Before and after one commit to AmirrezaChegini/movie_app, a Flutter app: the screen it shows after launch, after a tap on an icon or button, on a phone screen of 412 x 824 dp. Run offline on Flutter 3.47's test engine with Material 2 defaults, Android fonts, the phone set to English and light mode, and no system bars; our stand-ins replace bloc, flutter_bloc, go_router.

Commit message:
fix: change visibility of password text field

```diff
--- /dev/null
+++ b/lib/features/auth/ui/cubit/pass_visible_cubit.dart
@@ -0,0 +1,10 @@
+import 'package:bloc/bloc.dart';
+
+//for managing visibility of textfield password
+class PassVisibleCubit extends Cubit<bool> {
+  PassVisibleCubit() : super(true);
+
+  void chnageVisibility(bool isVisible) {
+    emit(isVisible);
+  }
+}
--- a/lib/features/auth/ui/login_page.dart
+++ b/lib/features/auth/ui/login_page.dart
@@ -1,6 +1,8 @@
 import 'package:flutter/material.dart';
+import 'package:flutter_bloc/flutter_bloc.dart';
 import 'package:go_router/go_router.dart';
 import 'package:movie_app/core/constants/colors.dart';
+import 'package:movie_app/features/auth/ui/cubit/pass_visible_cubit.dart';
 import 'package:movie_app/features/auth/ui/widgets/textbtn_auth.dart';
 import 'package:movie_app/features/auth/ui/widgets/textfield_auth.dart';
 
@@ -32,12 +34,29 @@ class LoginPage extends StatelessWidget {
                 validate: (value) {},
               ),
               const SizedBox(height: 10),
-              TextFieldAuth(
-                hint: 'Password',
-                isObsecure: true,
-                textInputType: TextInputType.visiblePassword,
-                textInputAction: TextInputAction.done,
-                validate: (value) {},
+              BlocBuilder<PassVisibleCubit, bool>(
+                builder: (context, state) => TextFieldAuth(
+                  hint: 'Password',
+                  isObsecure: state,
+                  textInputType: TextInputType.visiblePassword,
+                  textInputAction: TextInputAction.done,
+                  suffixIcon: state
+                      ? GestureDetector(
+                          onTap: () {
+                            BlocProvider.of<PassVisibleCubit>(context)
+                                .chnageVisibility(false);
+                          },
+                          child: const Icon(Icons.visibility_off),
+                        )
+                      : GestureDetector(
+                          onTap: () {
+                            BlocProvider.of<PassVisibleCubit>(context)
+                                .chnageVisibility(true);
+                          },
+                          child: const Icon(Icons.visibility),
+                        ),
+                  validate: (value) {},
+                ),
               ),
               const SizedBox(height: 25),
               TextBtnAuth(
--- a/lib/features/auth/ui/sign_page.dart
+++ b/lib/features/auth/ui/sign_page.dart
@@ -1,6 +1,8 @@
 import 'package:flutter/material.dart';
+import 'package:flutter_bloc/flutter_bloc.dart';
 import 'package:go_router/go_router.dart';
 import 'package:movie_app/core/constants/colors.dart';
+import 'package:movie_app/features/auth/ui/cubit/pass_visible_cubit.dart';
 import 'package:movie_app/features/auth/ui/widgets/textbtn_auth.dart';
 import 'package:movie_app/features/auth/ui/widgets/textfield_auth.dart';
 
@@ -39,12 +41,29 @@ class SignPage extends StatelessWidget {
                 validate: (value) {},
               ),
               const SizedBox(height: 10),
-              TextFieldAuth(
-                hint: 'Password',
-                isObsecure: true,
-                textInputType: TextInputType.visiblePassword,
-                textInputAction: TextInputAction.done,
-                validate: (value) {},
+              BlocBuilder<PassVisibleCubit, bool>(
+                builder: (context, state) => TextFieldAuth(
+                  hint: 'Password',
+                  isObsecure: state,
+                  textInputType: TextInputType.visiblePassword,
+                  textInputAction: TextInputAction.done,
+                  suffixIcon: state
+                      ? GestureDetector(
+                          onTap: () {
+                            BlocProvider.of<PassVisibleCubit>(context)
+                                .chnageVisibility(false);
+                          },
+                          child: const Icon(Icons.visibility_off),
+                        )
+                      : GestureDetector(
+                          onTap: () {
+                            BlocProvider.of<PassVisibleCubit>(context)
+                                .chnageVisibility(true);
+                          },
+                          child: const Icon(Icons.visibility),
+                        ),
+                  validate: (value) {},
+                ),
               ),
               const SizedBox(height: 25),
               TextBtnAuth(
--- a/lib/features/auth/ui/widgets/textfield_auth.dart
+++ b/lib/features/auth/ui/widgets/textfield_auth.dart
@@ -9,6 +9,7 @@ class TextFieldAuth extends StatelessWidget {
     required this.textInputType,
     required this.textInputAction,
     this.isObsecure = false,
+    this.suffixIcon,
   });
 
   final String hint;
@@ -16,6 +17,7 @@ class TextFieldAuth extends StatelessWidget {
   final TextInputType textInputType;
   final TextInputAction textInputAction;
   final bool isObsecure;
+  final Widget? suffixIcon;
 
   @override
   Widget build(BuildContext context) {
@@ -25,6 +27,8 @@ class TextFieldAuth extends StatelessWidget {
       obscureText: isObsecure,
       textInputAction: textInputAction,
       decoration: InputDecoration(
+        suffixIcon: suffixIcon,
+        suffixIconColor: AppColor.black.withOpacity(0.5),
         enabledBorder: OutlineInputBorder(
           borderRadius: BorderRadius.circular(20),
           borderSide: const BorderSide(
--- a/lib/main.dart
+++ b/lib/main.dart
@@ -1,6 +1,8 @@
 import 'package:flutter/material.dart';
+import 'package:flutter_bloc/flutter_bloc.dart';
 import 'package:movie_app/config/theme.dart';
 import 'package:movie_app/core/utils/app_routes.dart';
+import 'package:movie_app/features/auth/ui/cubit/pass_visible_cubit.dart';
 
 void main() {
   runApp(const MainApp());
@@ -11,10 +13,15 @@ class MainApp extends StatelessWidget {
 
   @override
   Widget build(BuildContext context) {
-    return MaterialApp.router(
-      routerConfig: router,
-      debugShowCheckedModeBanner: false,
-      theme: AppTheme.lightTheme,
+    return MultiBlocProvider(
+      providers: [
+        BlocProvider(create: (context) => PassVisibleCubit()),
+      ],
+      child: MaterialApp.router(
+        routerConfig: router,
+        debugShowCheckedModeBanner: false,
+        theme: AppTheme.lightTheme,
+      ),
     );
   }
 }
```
※
## Exercise instructions
Please find every line in the records that contains the word "textInputAction", and copy it out.

## Your response
-                textInputAction: TextInputAction.done,
+                  textInputAction: TextInputAction.done,
-                textInputAction: TextInputAction.done,
+                  textInputAction: TextInputAction.done,
     required this.textInputAction,
   final TextInputAction textInputAction;
       textInputAction: textInputAction,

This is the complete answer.